  11. Ah, okay =) Well, I suppose that might work, but I'd think the extra shipping costs would far outweigh whatever price difference there is between wistuba and carnisana anyway. Would make for an interesting experiment though! I'll try ordering a Fusca from wistuba, and maybe something else while I'm at it :) Any other suggestions? Btw thanks again for helping me out here, appreciate it =) EDIT: Ordered a fusca from Wistuba! A shame they didn't have sphagnum at the moment, as I'm unsure where I can buy sphagnum in Norway. Garden centres don't seem to sell the stuff! :/ They do sell regular peat though.. x_x
  12. Thanks for the tips guys! I live in Norway though, and we're not a part of EU. Does that mean that I could get into trouble by ordering neps here? Edit: Searched around a bit and found out the following: - all living plants imported to Norway have to come with a phytosanitary certificate. - Artificially bred CITES plant species, orchids among others, can be imported from the following countries without a CITES permit (but with a phytosanitary certificate): Belgium, Denmark, Germany, Italy, Luxembourg, Netherlands, Sweden, Switzerland, Canada, Singapore and South Korea.
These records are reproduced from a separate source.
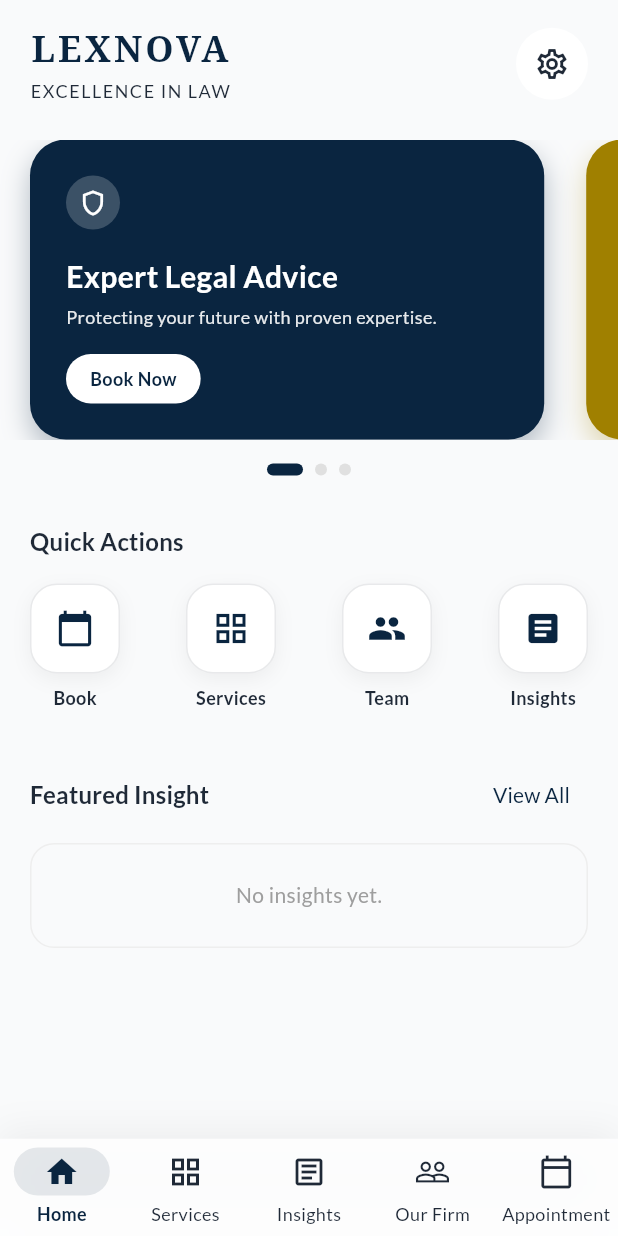
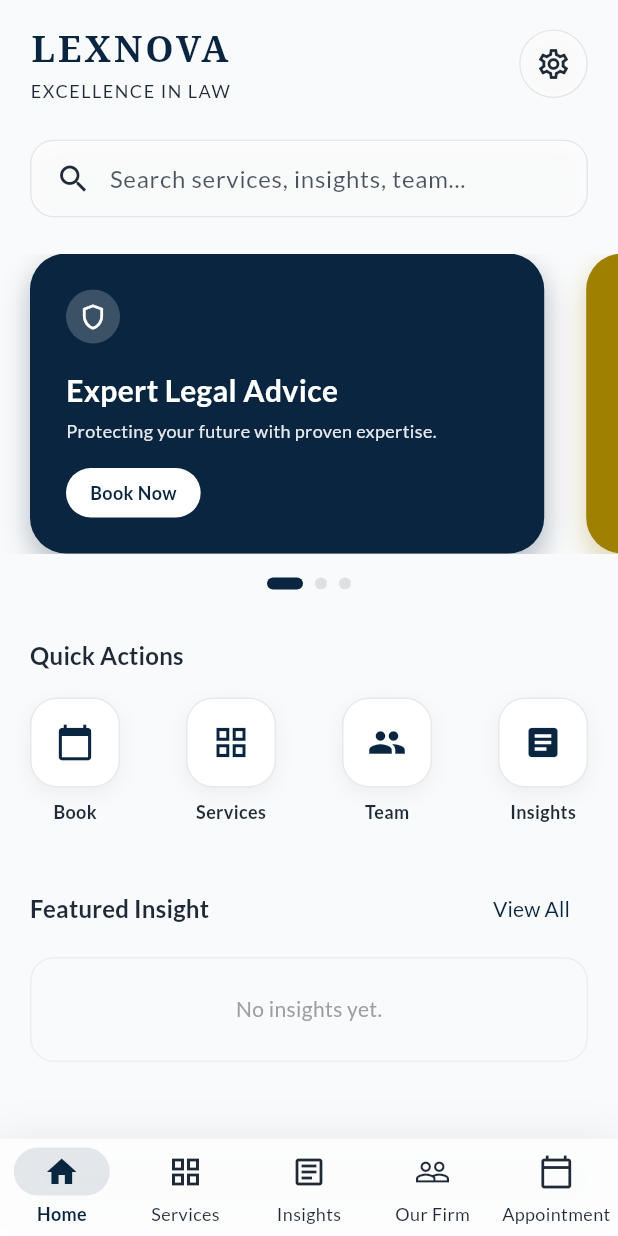
Before and after one commit to Shahadat99x/lawfirm_mobile_app, a Flutter app: the HomeScreen screen opened by its route, on a phone screen of 412 x 824 dp. Run offline on Flutter 3.47's test engine with Material 3 defaults, Android fonts, the phone set to English and light mode, and no system bars; our stand-ins replace dio, flutter_dotenv, flutter_markdown, flutter_riverpod, go_router, google_fonts and 4 more; accounts and stored records are empty.

Commit message:
Added Global Search Button in Home
-Home: Added "Glass" Search Pill below logo. Updated Settings button to match.
-Search: Created minimal /search screen (Global Search).
-Navigation: Wired up pill to open search

```diff
--- a/lib/app/router.dart
+++ b/lib/app/router.dart
@@ -18,6 +18,7 @@ import '../../features/team/team_screen.dart';
 import 'package:lexnova/features/onboarding/presentation/onboarding_screen.dart';
 import 'package:lexnova/shared/storage/app_prefs.dart';
 import 'package:lexnova/features/legal/presentation/legal_screen.dart';
+import 'package:lexnova/features/search/presentation/global_search_screen.dart';
 
 final _rootNavigatorKey = GlobalKey<NavigatorState>();
 final _shellNavigatorHomeKey = GlobalKey<NavigatorState>(debugLabel: 'shellHome');
@@ -161,6 +162,11 @@ final routerProvider = Provider<GoRouter>((ref) {
         parentNavigatorKey: _rootNavigatorKey,
         builder: (context, state) => const AdminWebView(),
       ),
+      GoRoute(
+        path: '/search',
+        parentNavigatorKey: _rootNavigatorKey,
+        builder: (context, state) => const GlobalSearchScreen(),
+      ),
     ],
   );
 });
--- a/lib/features/home/home_screen.dart
+++ b/lib/features/home/home_screen.dart
@@ -3,6 +3,8 @@ import 'package:go_router/go_router.dart';
 import 'package:flutter_riverpod/flutter_riverpod.dart';
 import '../../shared/theme/app_colors.dart';
 import '../insights/data/blog_repo.dart';
+import '../../shared/widgets/glass_search_pill.dart';
+import '../../shared/widgets/glass_icon_button.dart';
 
 class HomeScreen extends ConsumerStatefulWidget {
   const HomeScreen({super.key});
@@ -38,6 +40,14 @@ class _HomeScreenState extends ConsumerState<HomeScreen> {
               Padding(
                 padding: const EdgeInsets.symmetric(horizontal: 20),
                 child: _buildPremiumHeader(context),
+              ),
+              const SizedBox(height: 24),
+              // Search Pill
+              Padding(
+                 padding: const EdgeInsets.symmetric(horizontal: 20),
+                 child: GlassSearchPill(
+                   onTap: () => context.push('/search'),
+                 ),
               ),
               const SizedBox(height: 24),
               // Hero Section - Highlights Carousel
@@ -204,16 +214,9 @@ class _HomeScreenState extends ConsumerState<HomeScreen> {
             ),
           ],
         ),
-        Container(
-          decoration: BoxDecoration(
-            color: Theme.of(context).colorScheme.surfaceContainerHighest,
-            shape: BoxShape.circle,
-          ),
-          child: IconButton(
-            onPressed: () => context.push('/settings'),
-            icon: const Icon(Icons.settings_outlined),
-            color: Theme.of(context).colorScheme.onSurface,
-          ),
+        GlassIconButton(
+          icon: Icons.settings_outlined,
+          onTap: () => context.push('/settings'),
         ),
       ],
     );
--- /dev/null
+++ b/lib/shared/widgets/glass_icon_button.dart
@@ -0,0 +1,56 @@
+import 'dart:ui';
+import 'package:flutter/material.dart';
+
+class GlassIconButton extends StatelessWidget {
+  final IconData icon;
+  final VoidCallback onTap;
+  final double size;
+
+  const GlassIconButton({
+    super.key,
+    required this.icon,
+    required this.onTap,
+    this.size = 24.0,
+  });
+
+  @override
+  Widget build(BuildContext context) {
+    final isDark = Theme.of(context).brightness == Brightness.dark;
+    final bgOpacity = isDark ? 0.30 : 0.70;
+    final borderOpacity = isDark ? 0.15 : 0.10;
+
+    return ClipRRect(
+      borderRadius: BorderRadius.circular(50), // Fully rounded / circle
+      child: BackdropFilter(
+        filter: ImageFilter.blur(sigmaX: 12, sigmaY: 12),
+        child: InkWell(
+          onTap: onTap,
+          borderRadius: BorderRadius.circular(50),
+          child: Container(
+            padding: const EdgeInsets.all(10), // Adjust padding for touch target
+            decoration: BoxDecoration(
+              color: Theme.of(context).colorScheme.surface.withOpacity(bgOpacity),
+              shape: BoxShape.circle,
+              border: Border.all(
+                color: Theme.of(context).colorScheme.outlineVariant.withOpacity(borderOpacity),
+                width: 1,
+              ),
+               boxShadow: [
+                BoxShadow(
+                  color: Colors.black.withOpacity(isDark ? 0.2 : 0.05),
+                  blurRadius: 8,
+                  offset: const Offset(0, 2),
+                ),
+              ],
+            ),
+            child: Icon(
+              icon,
+              color: Theme.of(context).colorScheme.onSurface,
+              size: size,
+            ),
+          ),
+        ),
+      ),
+    );
+  }
+}
--- /dev/null
+++ b/lib/shared/widgets/glass_search_pill.dart
@@ -0,0 +1,70 @@
+import 'dart:ui';
+import 'package:flutter/material.dart';
+
+class GlassSearchPill extends StatelessWidget {
+  final VoidCallback onTap;
+  final String placeholder;
+
+  const GlassSearchPill({
+    super.key,
+    required this.onTap,
+    this.placeholder = 'Search services, insights, team...',
+  });
+
+  @override
+  Widget build(BuildContext context) {
+    // Determine opacity based on theme brightness
+    final isDark = Theme.of(context).brightness == Brightness.dark;
+    final bgOpacity = isDark ? 0.30 : 0.70;
+    final borderOpacity = isDark ? 0.15 : 0.10;
+
+    return ClipRRect(
+      borderRadius: BorderRadius.circular(16),
+      child: BackdropFilter(
+        filter: ImageFilter.blur(sigmaX: 12, sigmaY: 12),
+        child: InkWell(
+          onTap: onTap,
+          borderRadius: BorderRadius.circular(16),
+          child: Container(
+            height: 52, // Slightly taller for premium feel
+            padding: const EdgeInsets.symmetric(horizontal: 16),
+            decoration: BoxDecoration(
+              color: Theme.of(context).colorScheme.surface.withOpacity(bgOpacity),
+              borderRadius: BorderRadius.circular(16),
+              border: Border.all(
+                color: Theme.of(context).colorScheme.outlineVariant.withOpacity(borderOpacity),
+                width: 1,
+              ),
+              boxShadow: [
+                BoxShadow(
+                  color: Colors.black.withOpacity(isDark ? 0.2 : 0.05),
+                  blurRadius: 10,
+                  offset: const Offset(0, 4),
+                ),
+              ],
+            ),
+            child: Row(
+              children: [
+                Icon(
+                  Icons.search,
+                  color: Theme.of(context).colorScheme.onSurfaceVariant,
+                  size: 24,
+                ),
+                const SizedBox(width: 12),
+                Expanded(
+                  child: Text(
+                    placeholder,
+                    style: Theme.of(context).textTheme.bodyLarge?.copyWith(
+                          color: Theme.of(context).colorScheme.onSurfaceVariant.withOpacity(0.8),
+                        ),
+                    overflow: TextOverflow.ellipsis,
+                  ),
+                ),
+              ],
+            ),
+          ),
+        ),
+      ),
+    );
+  }
+}
```
Also changed, not shown: lib/features/search/presentation/global_search_screen.dart (added, +106 -0 lines).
I'm quite surprised that the UK isn't on the list of countries where the phytosanitary cert. is enough documentation. I'm not quite sure how CITES works, but as far as I know with my google-based knowledge, all Nepenthes species are on the CITES list(?). I guess this means that I will have to order from one of these countries in order to avoid headaches.. x) I guess that leaves that polish site out of the question. Don't seem to find any information regarding where is located on their site, but googling around it seems they're located in czech. I guess that leaves me with few options as to where to order from, but I think maybe Wistuba could be an option?
  13. I'll look into those, thanks! I don't think it's a great idea for me to spend much on nepenthes atm, since I'm still very much a beginner. Fusca does look nice from the pictures I've seen - might consider ordering one of those :)
  14. Hehe! Well, I'll do my best to keep you updated on how the plant looks in the months to come! =) If it's a ventrata I suspect it'll grow like crazy on my windowsill like the larger one I already have does! Thanks for being patient with me btw, I do appreciate it. On a completely unrelated topic: I'm considering aquiring another nep for my windowsill of horrors, and I was wondering if there are any more exotic looking species that could be grown on a sill? Would like something that looks different from the ventrata (and "alata") :)
  15. I was just being sarcastic mate. Reason I asked for an elaboration was that you perhaps saw something which I didn't =p I'm sure you get a ton of these silly "identify my ventrata" threads on this forum, and I'm sorry to be yet another newbie bothering you guys with my questions. That being said, here's another silly question: What is the difference between an alata and a ventrata? How do you tell the two apart? EDIT: Judging by this photo from borneo exotics, the ventrata seems to be hairy whereas the ventrata (at least the one in my posession!) is not. If I'm not mistaken, the alatas pitchers seems less 'pot bellied' as well. Additionally, the opening of the pitcher seems different than the ventrata. Bleh, this is confusing stuff!